__WHAT NEEDS TO BE DONE__. Output exactly the lines below, starting with the line that has "C5[NormalizedDocument Export +" and going on through the line that has "K5[Citations + Workflow", both included, and no other lines.

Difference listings

* * * * * * * * *

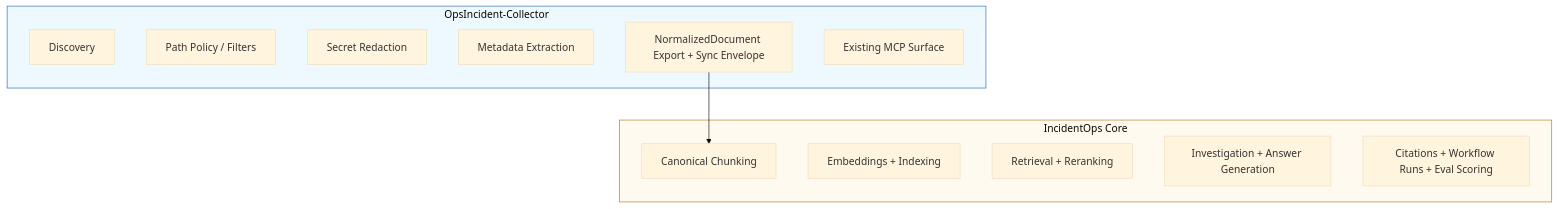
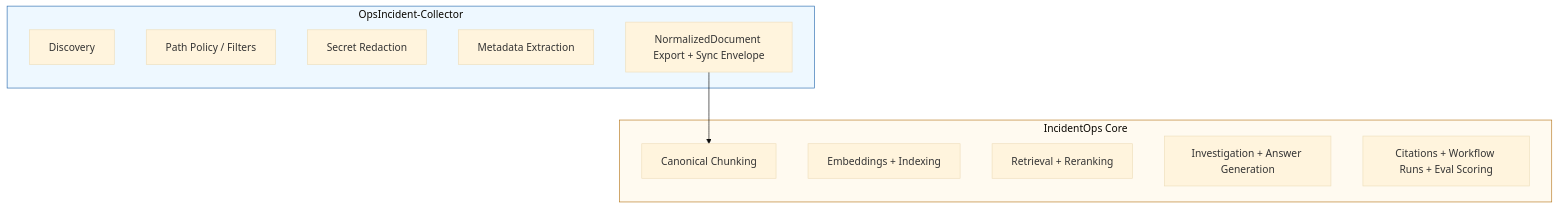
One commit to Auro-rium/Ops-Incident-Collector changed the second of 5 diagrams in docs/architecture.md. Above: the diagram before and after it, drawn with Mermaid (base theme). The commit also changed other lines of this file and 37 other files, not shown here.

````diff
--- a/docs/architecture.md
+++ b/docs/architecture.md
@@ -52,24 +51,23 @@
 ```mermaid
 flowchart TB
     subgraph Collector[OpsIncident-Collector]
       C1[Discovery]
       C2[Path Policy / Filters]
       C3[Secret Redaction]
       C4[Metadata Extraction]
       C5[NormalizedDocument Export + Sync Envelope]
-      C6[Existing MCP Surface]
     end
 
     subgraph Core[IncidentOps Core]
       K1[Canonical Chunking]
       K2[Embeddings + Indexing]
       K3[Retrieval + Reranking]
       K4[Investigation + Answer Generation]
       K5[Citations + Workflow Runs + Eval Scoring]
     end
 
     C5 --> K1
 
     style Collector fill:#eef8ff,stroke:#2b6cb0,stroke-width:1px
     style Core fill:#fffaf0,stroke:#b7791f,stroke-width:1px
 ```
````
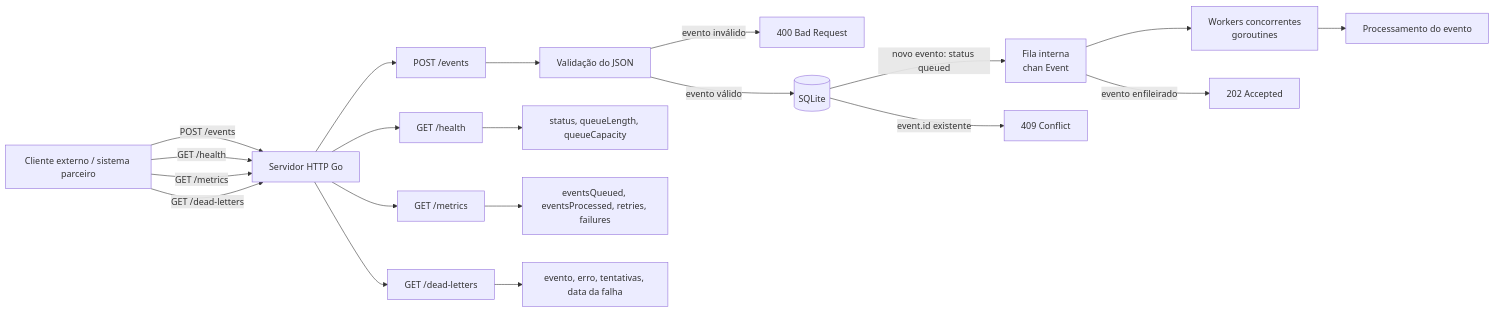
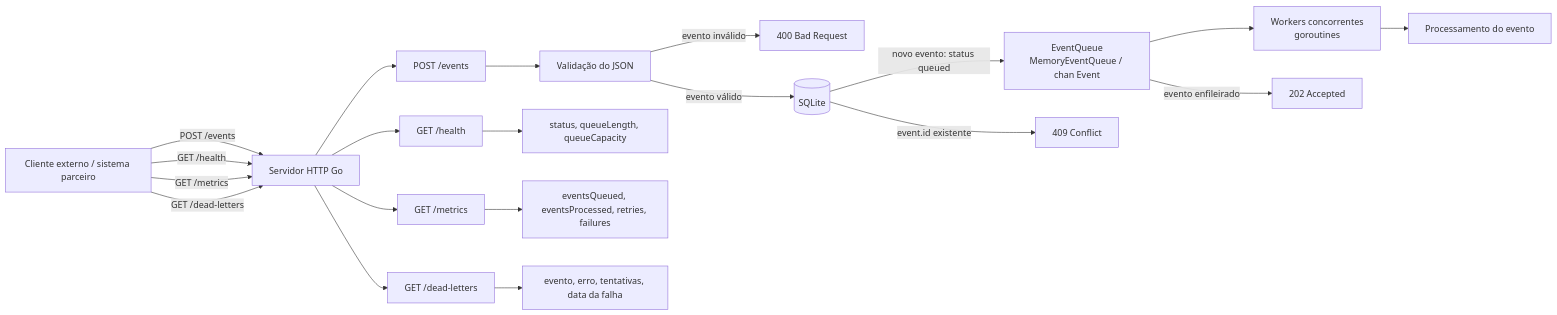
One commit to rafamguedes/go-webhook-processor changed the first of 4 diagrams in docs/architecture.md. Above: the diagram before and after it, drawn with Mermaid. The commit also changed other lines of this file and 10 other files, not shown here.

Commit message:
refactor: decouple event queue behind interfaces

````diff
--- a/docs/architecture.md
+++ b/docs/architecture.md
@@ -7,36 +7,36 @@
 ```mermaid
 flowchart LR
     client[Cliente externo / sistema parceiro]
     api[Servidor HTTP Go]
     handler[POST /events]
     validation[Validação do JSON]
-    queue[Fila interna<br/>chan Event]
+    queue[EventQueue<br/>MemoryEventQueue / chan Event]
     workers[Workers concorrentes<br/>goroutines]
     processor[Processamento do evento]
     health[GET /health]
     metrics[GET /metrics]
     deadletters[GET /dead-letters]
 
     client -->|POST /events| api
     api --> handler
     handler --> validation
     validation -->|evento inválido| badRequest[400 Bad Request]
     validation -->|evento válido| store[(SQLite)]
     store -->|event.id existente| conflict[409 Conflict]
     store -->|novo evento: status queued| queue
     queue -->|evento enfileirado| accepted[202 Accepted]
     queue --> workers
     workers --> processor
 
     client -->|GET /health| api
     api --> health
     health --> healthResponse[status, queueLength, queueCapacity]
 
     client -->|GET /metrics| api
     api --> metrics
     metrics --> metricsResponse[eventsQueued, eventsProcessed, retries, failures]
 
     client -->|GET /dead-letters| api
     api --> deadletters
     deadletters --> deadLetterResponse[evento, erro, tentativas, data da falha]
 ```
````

* * * * * * * * *

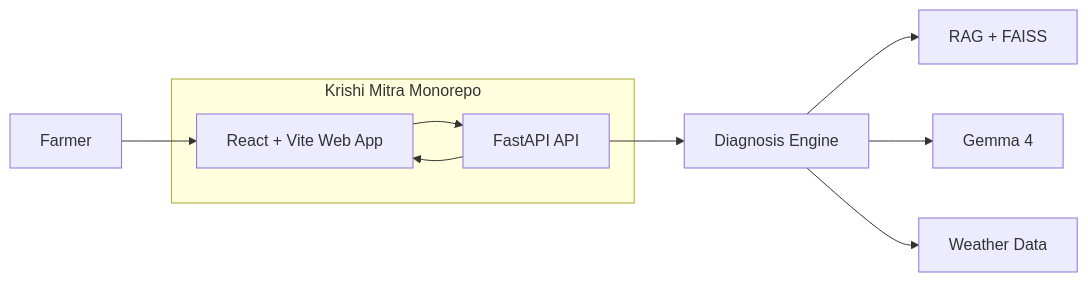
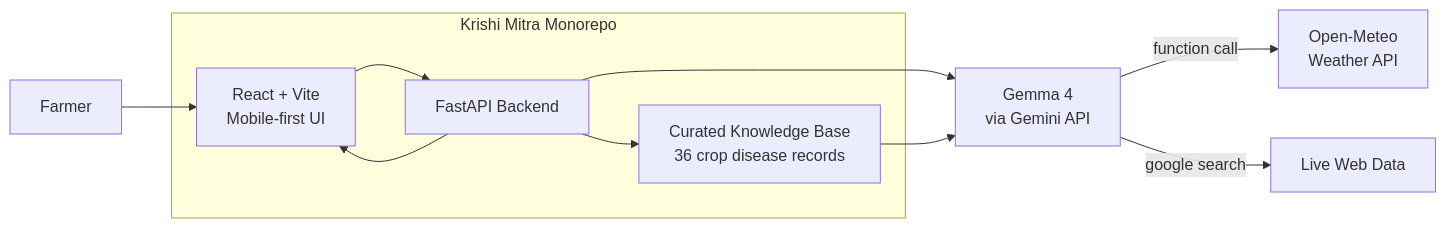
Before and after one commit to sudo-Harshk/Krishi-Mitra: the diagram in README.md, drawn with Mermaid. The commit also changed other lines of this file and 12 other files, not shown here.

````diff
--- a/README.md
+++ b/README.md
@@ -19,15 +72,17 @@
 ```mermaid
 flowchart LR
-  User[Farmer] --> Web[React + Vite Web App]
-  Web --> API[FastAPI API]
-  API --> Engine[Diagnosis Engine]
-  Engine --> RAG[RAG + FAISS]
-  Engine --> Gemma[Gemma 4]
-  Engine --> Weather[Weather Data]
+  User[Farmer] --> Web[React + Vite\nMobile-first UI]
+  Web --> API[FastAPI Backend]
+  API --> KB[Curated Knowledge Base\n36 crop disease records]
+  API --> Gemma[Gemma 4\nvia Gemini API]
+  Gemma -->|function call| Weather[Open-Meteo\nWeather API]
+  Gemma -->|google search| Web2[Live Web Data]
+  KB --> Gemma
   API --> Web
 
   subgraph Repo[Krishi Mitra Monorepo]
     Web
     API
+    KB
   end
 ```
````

* * * * * * * * *

__RESULT OF THIS EXERCISE__.
       C5[NormalizedDocument Export + Sync Envelope]
-      C6[Existing MCP Surface]
     end
 
     subgraph Core[IncidentOps Core]
       K1[Canonical Chunking]
       K2[Embeddings + Indexing]
       K3[Retrieval + Reranking]
       K4[Investigation + Answer Generation]
       K5[Citations + Workflow Runs + Eval Scoring]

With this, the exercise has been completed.